  • Grants-in-aid to state and local governments (line 20) turned up in the fourth quarter, reflecting the pattern of spending for various COVID-19 response efforts appropriated through the CARES Act. Most of these funds were disbursed in the second quarter through the Coronavirus Relief Fund. Grants for health from the Provider Relief Fund and grants for education from the Education Stabilization Fund decreased less in the fourth quarter.
  • Subsidies (line 23) turned down in the fourth quarter, reflecting a decrease in funds appropriated through the CARES Act. Notably, PPP loans to businesses turned down.
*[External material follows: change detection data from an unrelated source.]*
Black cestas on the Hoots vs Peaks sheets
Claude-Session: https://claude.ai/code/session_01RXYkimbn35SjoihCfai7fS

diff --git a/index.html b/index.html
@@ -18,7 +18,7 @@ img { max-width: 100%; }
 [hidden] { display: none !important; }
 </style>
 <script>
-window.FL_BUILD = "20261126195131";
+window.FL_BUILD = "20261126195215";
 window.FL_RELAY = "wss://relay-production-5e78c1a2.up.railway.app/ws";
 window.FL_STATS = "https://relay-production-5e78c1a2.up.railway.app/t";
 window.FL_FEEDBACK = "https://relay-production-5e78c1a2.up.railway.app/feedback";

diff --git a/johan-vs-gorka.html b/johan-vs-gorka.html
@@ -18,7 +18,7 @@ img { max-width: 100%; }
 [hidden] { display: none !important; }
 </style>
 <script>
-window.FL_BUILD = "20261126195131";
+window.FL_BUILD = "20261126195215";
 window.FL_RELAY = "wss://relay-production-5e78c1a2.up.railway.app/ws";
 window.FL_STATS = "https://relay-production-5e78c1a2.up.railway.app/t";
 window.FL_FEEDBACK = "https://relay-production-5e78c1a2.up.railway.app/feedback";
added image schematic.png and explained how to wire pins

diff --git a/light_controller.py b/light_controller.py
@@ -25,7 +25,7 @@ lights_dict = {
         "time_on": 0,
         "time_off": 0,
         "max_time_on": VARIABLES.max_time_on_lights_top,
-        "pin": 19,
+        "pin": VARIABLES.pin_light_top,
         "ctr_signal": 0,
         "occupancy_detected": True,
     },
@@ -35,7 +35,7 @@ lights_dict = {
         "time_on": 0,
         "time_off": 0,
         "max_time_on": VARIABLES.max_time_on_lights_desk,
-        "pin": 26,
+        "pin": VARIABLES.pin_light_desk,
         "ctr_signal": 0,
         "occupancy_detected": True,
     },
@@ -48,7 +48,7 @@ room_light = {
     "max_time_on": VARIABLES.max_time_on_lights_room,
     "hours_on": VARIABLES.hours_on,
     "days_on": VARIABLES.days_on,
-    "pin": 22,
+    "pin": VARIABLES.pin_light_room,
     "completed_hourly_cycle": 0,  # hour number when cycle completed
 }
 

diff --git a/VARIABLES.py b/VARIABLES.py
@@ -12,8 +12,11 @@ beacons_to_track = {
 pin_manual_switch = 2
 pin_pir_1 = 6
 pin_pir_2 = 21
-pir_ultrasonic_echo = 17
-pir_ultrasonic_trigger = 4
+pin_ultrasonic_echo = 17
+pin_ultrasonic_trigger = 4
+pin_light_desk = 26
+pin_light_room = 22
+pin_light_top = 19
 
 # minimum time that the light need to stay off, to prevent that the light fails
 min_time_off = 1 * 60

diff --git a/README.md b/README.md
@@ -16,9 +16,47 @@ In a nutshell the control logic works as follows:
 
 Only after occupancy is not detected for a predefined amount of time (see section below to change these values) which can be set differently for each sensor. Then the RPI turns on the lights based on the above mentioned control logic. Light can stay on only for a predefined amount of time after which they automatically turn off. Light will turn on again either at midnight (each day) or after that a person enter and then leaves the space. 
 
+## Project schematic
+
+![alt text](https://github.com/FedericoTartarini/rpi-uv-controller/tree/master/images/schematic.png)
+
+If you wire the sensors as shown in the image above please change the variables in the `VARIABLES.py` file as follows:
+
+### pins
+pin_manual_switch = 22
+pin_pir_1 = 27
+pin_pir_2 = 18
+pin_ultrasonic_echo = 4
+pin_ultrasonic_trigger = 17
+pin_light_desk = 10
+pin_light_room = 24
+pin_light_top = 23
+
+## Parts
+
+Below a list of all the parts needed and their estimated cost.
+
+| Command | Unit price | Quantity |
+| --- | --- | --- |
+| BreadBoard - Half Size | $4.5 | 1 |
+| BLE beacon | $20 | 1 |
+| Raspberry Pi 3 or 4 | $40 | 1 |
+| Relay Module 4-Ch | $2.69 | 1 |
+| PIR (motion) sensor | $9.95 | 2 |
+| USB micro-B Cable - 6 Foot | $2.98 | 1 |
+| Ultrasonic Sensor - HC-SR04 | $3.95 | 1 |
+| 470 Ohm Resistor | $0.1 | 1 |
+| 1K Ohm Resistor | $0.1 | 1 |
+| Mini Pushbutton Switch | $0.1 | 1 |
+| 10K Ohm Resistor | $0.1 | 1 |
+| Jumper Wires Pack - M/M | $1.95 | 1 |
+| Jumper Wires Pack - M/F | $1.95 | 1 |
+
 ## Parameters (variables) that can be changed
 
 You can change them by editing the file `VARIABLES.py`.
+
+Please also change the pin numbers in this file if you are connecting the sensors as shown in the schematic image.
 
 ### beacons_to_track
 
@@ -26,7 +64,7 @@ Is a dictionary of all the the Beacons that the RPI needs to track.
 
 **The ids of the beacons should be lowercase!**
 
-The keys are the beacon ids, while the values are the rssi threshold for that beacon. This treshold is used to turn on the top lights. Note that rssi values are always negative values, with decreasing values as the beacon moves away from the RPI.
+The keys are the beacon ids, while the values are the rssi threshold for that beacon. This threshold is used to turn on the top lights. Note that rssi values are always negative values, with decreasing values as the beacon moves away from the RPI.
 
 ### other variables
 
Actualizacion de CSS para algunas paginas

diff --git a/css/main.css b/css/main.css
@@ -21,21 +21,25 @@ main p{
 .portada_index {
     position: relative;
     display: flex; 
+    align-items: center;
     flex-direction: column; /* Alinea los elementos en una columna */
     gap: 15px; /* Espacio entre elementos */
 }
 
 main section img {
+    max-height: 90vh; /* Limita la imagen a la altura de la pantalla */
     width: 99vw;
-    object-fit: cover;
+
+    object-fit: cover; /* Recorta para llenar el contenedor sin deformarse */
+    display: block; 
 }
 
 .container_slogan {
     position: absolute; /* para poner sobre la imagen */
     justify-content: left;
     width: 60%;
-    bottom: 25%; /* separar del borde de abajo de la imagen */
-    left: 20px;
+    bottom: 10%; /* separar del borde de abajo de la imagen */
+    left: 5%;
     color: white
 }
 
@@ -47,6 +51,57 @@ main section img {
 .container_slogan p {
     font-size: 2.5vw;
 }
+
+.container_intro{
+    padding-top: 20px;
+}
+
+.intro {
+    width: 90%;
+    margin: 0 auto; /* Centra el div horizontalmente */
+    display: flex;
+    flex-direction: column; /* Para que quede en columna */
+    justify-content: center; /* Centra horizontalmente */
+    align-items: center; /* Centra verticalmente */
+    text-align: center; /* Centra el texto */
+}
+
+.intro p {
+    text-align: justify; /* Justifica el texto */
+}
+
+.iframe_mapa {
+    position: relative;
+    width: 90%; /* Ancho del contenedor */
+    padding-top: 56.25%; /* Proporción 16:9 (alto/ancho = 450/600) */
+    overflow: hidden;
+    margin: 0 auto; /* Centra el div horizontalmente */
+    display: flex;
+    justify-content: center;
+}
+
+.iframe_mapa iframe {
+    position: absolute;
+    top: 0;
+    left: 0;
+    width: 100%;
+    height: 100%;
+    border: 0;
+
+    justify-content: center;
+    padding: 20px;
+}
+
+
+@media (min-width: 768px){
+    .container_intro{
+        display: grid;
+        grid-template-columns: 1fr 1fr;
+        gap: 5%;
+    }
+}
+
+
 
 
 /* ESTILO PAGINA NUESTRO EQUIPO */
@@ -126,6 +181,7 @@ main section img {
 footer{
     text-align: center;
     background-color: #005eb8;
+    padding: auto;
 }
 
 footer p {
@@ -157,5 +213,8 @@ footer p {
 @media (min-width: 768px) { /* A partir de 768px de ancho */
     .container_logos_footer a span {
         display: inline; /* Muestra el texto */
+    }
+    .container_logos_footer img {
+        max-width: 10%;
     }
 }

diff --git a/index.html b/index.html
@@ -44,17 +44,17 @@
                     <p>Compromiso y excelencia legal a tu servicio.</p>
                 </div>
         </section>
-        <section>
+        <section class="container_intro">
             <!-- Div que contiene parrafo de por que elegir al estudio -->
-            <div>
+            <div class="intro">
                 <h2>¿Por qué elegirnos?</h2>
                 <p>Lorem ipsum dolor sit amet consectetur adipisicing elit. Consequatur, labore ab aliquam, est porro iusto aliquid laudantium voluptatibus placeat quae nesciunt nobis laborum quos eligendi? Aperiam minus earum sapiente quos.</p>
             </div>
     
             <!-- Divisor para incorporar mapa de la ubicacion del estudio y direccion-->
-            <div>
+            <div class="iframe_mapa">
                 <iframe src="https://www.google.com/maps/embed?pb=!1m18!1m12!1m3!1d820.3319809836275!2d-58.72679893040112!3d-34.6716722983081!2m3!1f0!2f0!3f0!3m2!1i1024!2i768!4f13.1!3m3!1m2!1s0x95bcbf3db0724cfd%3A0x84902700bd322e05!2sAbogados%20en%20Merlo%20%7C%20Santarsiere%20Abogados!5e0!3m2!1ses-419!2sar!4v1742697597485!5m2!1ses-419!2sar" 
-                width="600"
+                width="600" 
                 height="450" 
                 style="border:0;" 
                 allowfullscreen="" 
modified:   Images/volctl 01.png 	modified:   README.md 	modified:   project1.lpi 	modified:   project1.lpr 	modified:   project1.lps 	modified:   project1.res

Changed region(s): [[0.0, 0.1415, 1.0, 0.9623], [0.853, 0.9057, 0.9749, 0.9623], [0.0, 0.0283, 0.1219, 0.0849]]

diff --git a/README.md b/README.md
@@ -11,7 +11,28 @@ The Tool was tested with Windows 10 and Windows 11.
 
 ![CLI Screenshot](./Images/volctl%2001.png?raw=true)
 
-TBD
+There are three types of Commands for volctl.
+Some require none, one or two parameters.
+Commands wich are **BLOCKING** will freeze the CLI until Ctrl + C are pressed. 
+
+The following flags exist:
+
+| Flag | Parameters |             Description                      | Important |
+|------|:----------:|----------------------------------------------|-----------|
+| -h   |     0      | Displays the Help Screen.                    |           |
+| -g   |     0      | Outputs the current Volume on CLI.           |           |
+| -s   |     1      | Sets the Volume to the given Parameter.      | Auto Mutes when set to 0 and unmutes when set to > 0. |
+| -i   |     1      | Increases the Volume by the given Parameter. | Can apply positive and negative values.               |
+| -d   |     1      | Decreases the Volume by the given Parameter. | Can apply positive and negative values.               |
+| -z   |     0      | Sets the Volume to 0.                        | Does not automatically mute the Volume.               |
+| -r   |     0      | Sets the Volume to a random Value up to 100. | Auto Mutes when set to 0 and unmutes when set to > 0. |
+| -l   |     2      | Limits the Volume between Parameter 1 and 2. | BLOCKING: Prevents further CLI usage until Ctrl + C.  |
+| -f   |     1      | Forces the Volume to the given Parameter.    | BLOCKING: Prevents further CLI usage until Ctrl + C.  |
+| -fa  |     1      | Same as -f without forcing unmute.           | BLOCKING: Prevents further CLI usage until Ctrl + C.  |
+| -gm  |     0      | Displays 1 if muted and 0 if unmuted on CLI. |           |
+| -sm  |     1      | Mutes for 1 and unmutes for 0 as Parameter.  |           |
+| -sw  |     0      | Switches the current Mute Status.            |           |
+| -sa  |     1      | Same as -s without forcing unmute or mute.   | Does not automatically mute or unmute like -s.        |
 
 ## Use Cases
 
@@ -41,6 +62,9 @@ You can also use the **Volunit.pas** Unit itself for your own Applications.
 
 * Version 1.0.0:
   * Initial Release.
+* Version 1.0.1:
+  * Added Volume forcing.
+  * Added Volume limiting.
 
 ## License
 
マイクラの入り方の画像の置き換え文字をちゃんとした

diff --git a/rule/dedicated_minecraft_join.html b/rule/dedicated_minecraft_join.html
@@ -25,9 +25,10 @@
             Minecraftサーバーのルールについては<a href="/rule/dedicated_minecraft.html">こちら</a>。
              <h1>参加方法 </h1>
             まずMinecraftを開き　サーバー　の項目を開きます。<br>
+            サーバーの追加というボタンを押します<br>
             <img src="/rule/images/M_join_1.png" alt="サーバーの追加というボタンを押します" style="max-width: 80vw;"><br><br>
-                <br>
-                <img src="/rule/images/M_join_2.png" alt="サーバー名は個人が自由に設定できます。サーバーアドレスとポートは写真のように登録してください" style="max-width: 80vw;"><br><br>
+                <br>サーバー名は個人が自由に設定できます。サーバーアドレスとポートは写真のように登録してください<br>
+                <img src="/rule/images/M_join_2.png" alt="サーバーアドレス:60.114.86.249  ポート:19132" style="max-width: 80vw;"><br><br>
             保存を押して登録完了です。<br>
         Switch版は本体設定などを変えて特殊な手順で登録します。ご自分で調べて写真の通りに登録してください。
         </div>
In the initial round of PPP loans, most loans were approved in April and May of 2020 and were intended to cover expenses for 24 weeks.

 

Net state and local government saving was −$20.1 billion in the fourth quarter, increasing $56.6 billion from −$76.7 billion in the third quarter. In the fourth quarter, current receipts turned up and current expenditures turned down (table 3).

State and local government net borrowing was $116.3 billion, decreasing $48.9 billion from $165.2 billion in the third quarter.

  • Taxes on production and imports (line 4) decelerated in the fourth quarter, reflecting a deceleration in sales taxes and a downturn in excise taxes.
  • Taxes on corporate income (line 5) decelerated in the fourth quarter, reflecting a downturn in corporate profits.
  • Federal grants-in-aid (line 9) turned up in the fourth quarter, reflecting the pattern of spending for various COVID-19 response efforts appropriated through the CARES Act. Most of these funds were disbursed in the second quarter through the Coronavirus Relief Fund. Grants for health from the Provider Relief Fund and grants for education from the Education Stabilization Fund decreased less in the fourth quarter.
  • Current surplus of government enterprises (line 11) decelerated in the fourth quarter, reflecting a deceleration in sales revenue by government enterprises, including decelerations in revenue from toll roads and public transit.
  • Consumption expenditures (line 13) turned up in the fourth quarter, reflecting a deceleration in sales to other sectors, specifically health and hospital charges.
  • Government social benefits (line 14) turned down in the fourth quarter, reflecting a downturn in Medicaid benefits.